No one should be forced or coerced to get the vaccine, publicly or even privately. And I dare to include those working in the medical profession as well as students and teachers, though many schools have long since required other preventive vaccines.
Vaccine mandates cede too much high ground to the anti-vaxxers. And from such self-righteous perches, objectivity — like accurately weighing the pros and cons of COVID-19 vaccines — gets more easily cast off as cowardice.
To note, vaccine hesitancy is not just cornered by the QAnon crowd. Though it was an act of prudence, vaccine production and subsequent FDA approval was rushed if not time warped. Also, the oversell of vaccine effectiveness and safety naturally seems suspicious to a generation of MeTV viewers who suffer two or three Zantac class action ads every Columbo episode.
Even with mounting evidence showing that the vaccinated are less likely to be felled by COVID complications than the unvaccinated, there remains a level of uncertainty with the vaccines. Think of new car models. Unseen bugs always seem to rear their heads just to humble the geniuses.
But being able to attain such quick coast-to-coast access, this country is so much more ahead of the curve compared to the rest of the world. Vast real-time data should aid adjustments for proper post-vaccine behavior and to combat variants.
We’re closer to cornering this deadly opponent along the ropes and — with a little more self-sacrifice — knocking it out for good.

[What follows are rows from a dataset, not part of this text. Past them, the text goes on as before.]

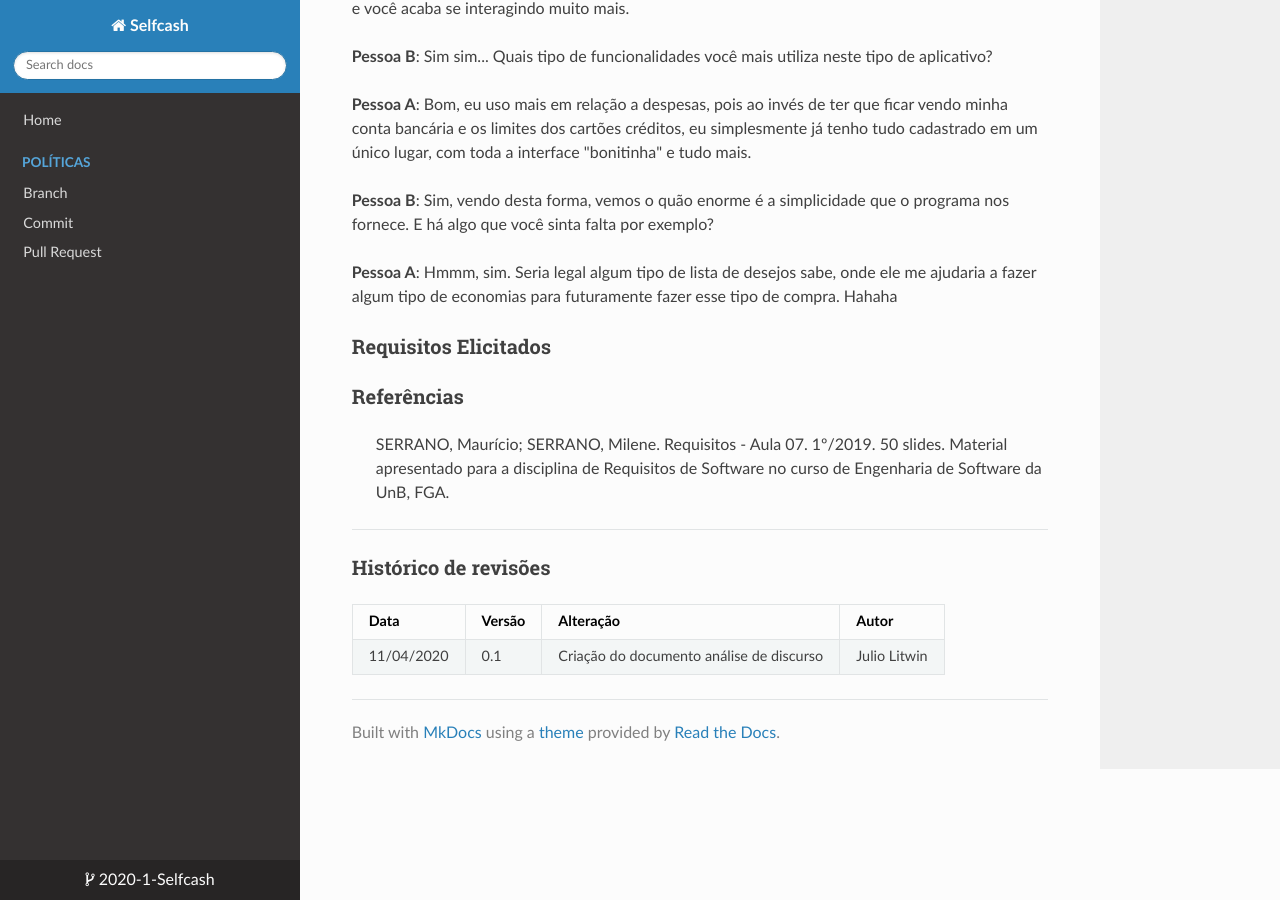
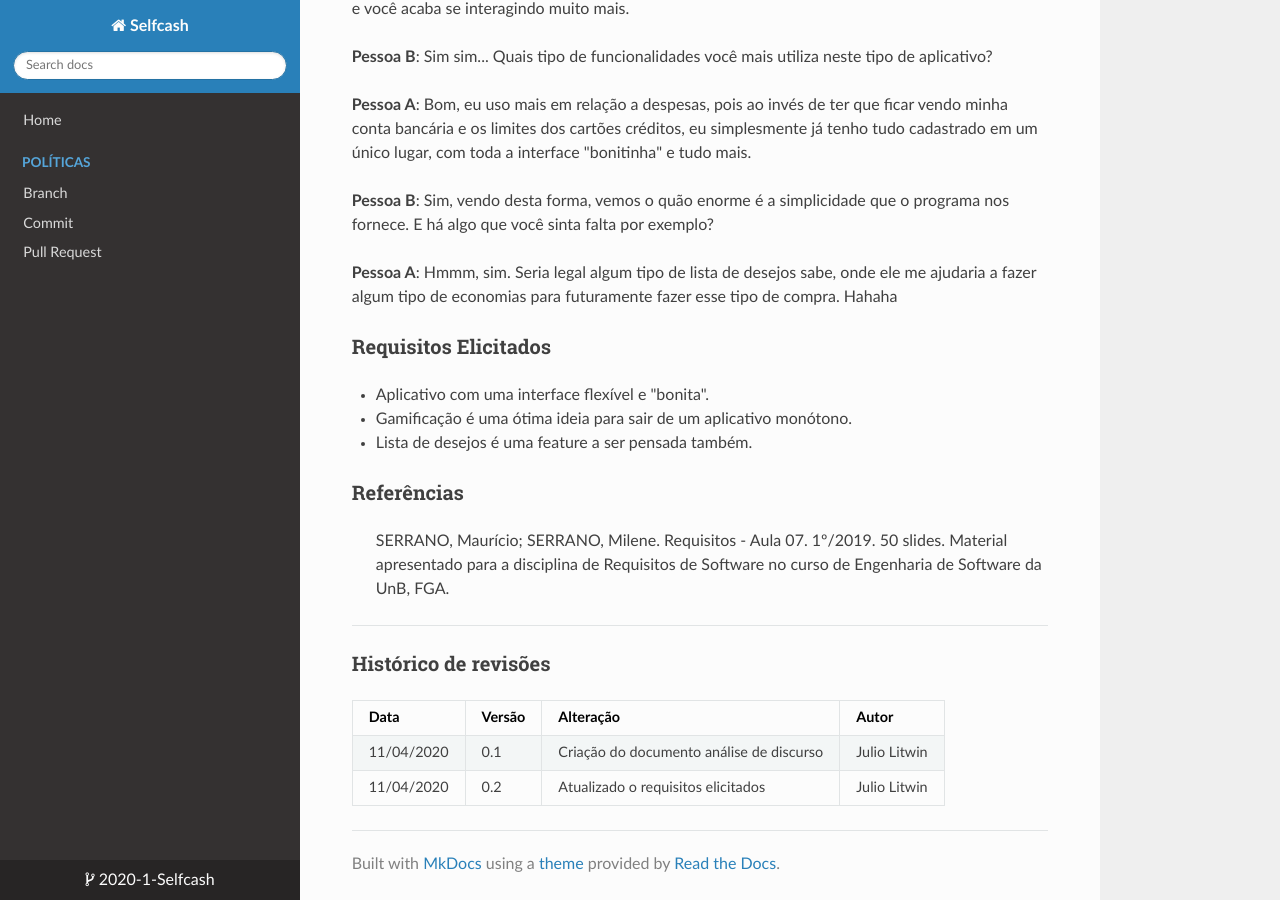
Before and after one commit to 2020-1-Selfcash/Docs, an MkDocs documentation site: the page built from docs/analise_discurso.md, in a window 1280 px wide and 900 px high, scrolled down 1009 px. Built offline with MkDocs 1.6.1, drawn with Linux system fonts in a browser that asks for light colours; nearby versions of some CDN libraries.

Commit message:
Updated the 'discourse analysis' doc;

```diff
--- a/docs/analise_discurso.md
+++ b/docs/analise_discurso.md
@@ -33,6 +33,9 @@ O uso da técnica de análise de discurso foi feita a partir de duas pessoas con
 **Pessoa A**: Hmmm, sim. Seria legal algum tipo de lista de desejos sabe, onde ele me ajudaria a fazer algum tipo de economias para futuramente fazer esse tipo de compra. Hahaha
 
 ### Requisitos Elicitados
+* Aplicativo com uma interface flexível e "bonita".
+* Gamificação é uma ótima ideia para sair de um aplicativo monótono.
+* Lista de desejos é uma feature a ser pensada também.
 
 ### Referências
 >  SERRANO, Maurício; SERRANO, Milene. Requisitos - Aula 07. 1º/2019. 50 slides. Material apresentado para a disciplina de Requisitos de Software no curso de Engenharia de Software da UnB, FGA.
@@ -43,3 +46,4 @@ O uso da técnica de análise de discurso foi feita a partir de duas pessoas con
 |Data|Versão|Alteração|Autor|
 |----|------|---------|-----|
 | 11/04/2020 | 0.1 | Criação do documento análise de discurso | Julio Litwin |
+| 11/04/2020 | 0.2 | Atualizado o requisitos elicitados | Julio Litwin |
```
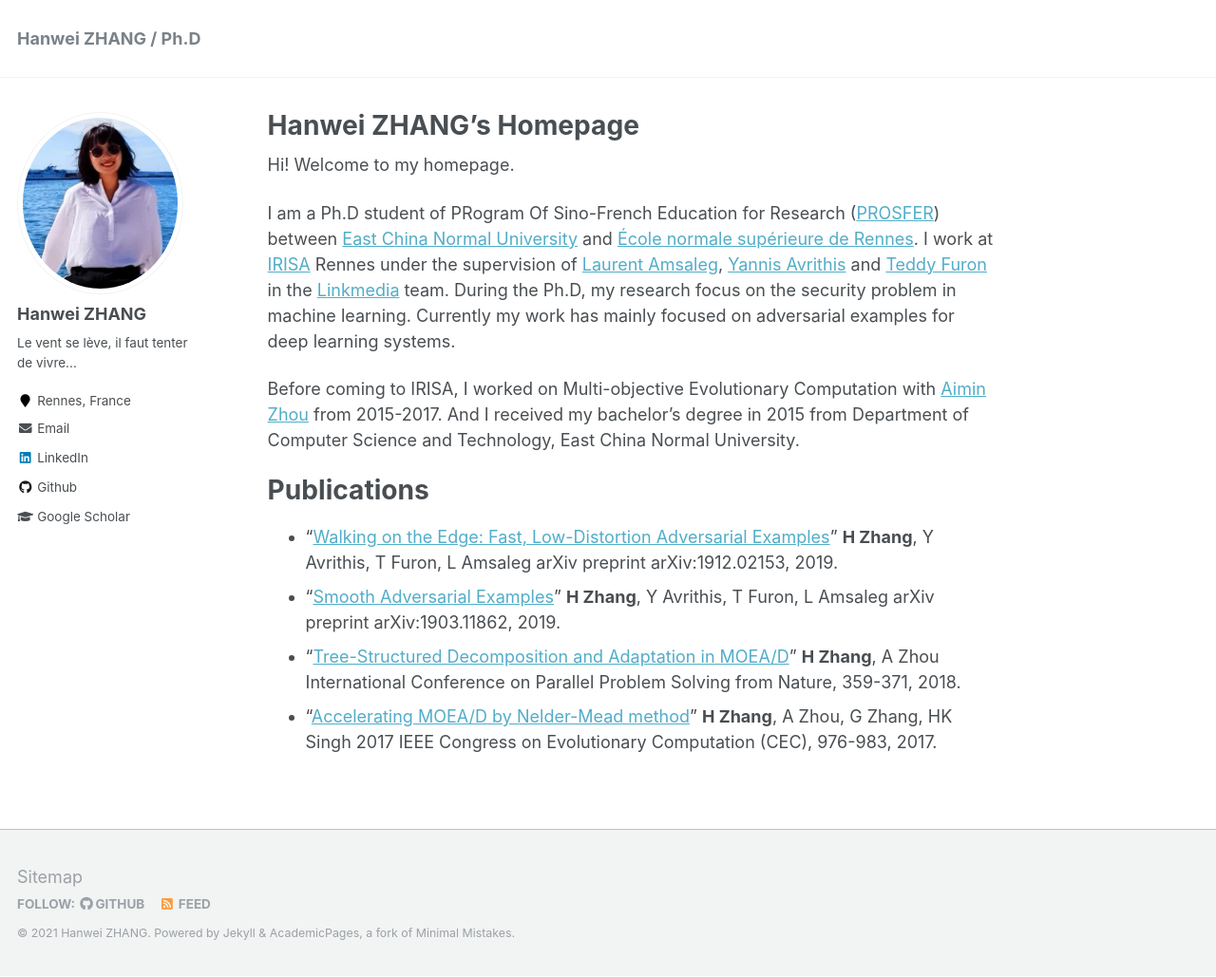
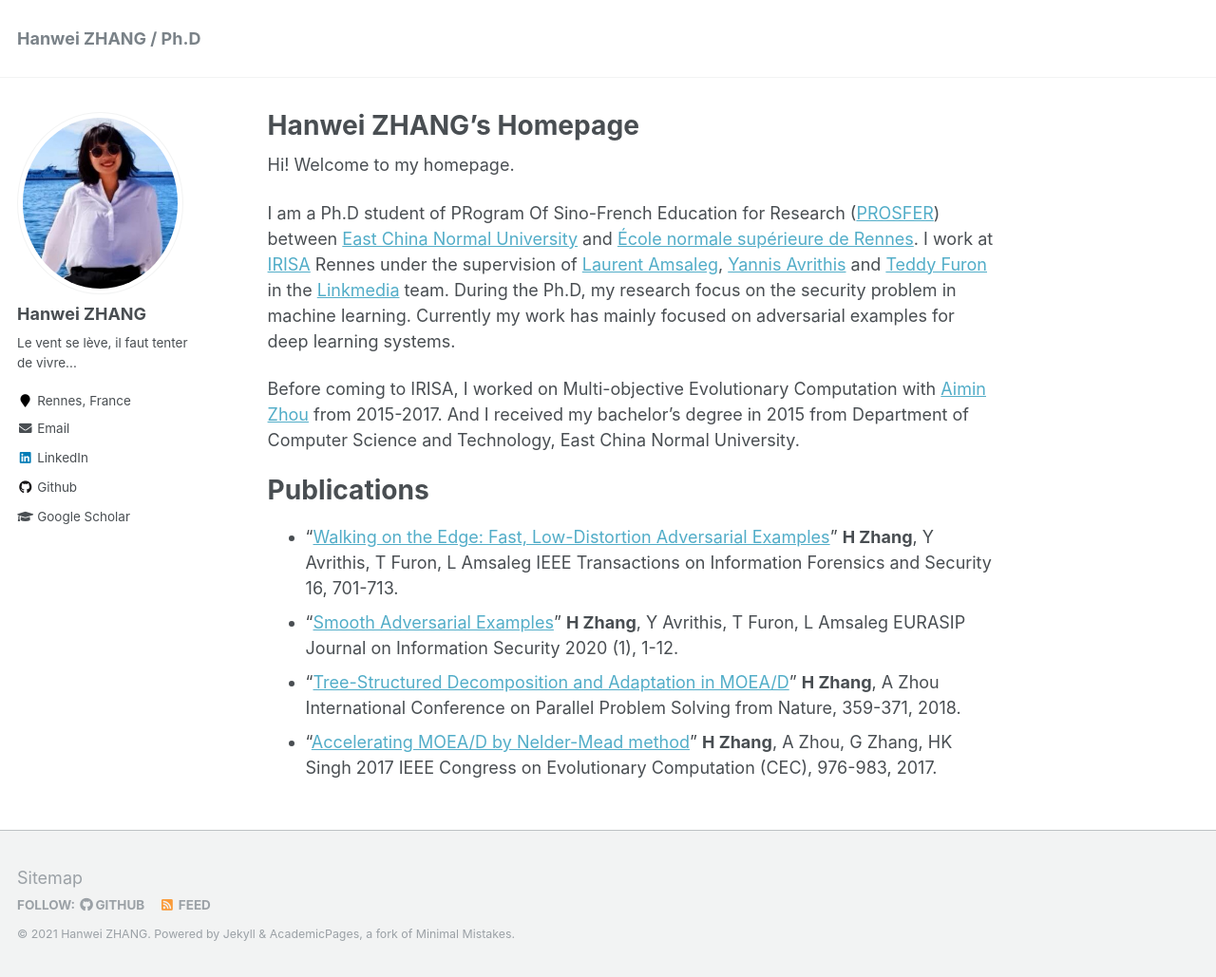
Before and after one commit to hanwei0912/hanwei0912.github.io, a Jekyll site: the page built from _pages/about.md, in a window 1280 px wide and 1029 px high. Shown: the whole window at 95% size. Built offline with Jekyll 4.4.1, drawn with Linux system fonts in a browser that asks for light colours.

Commit message:
Update about.md

```diff
--- a/_pages/about.md
+++ b/_pages/about.md
@@ -19,10 +19,10 @@ Publications
 ===============
 * "[Walking on the Edge: Fast, Low-Distortion Adversarial Examples](https://arxiv.org/abs/1912.02153)"
 __H Zhang__, Y Avrithis, T Furon, L Amsaleg
-arXiv preprint arXiv:1912.02153, 2019.
+IEEE Transactions on Information Forensics and Security 16, 701-713.
 * "[Smooth Adversarial Examples](https://arxiv.org/abs/1903.11862)"
 __H Zhang__, Y Avrithis, T Furon, L Amsaleg
-arXiv preprint arXiv:1903.11862, 2019.
+EURASIP Journal on Information Security 2020 (1), 1-12.
 * "[Tree-Structured Decomposition and Adaptation in MOEA/D](https://link.springer.com/chapter/10.1007/978-3-319-99253-2_29)"
 __H Zhang__, A Zhou
 International Conference on Parallel Problem Solving from Nature, 359-371, 2018.
```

Make America Great Again? We’re in position to Make America Greater Than Ever Before.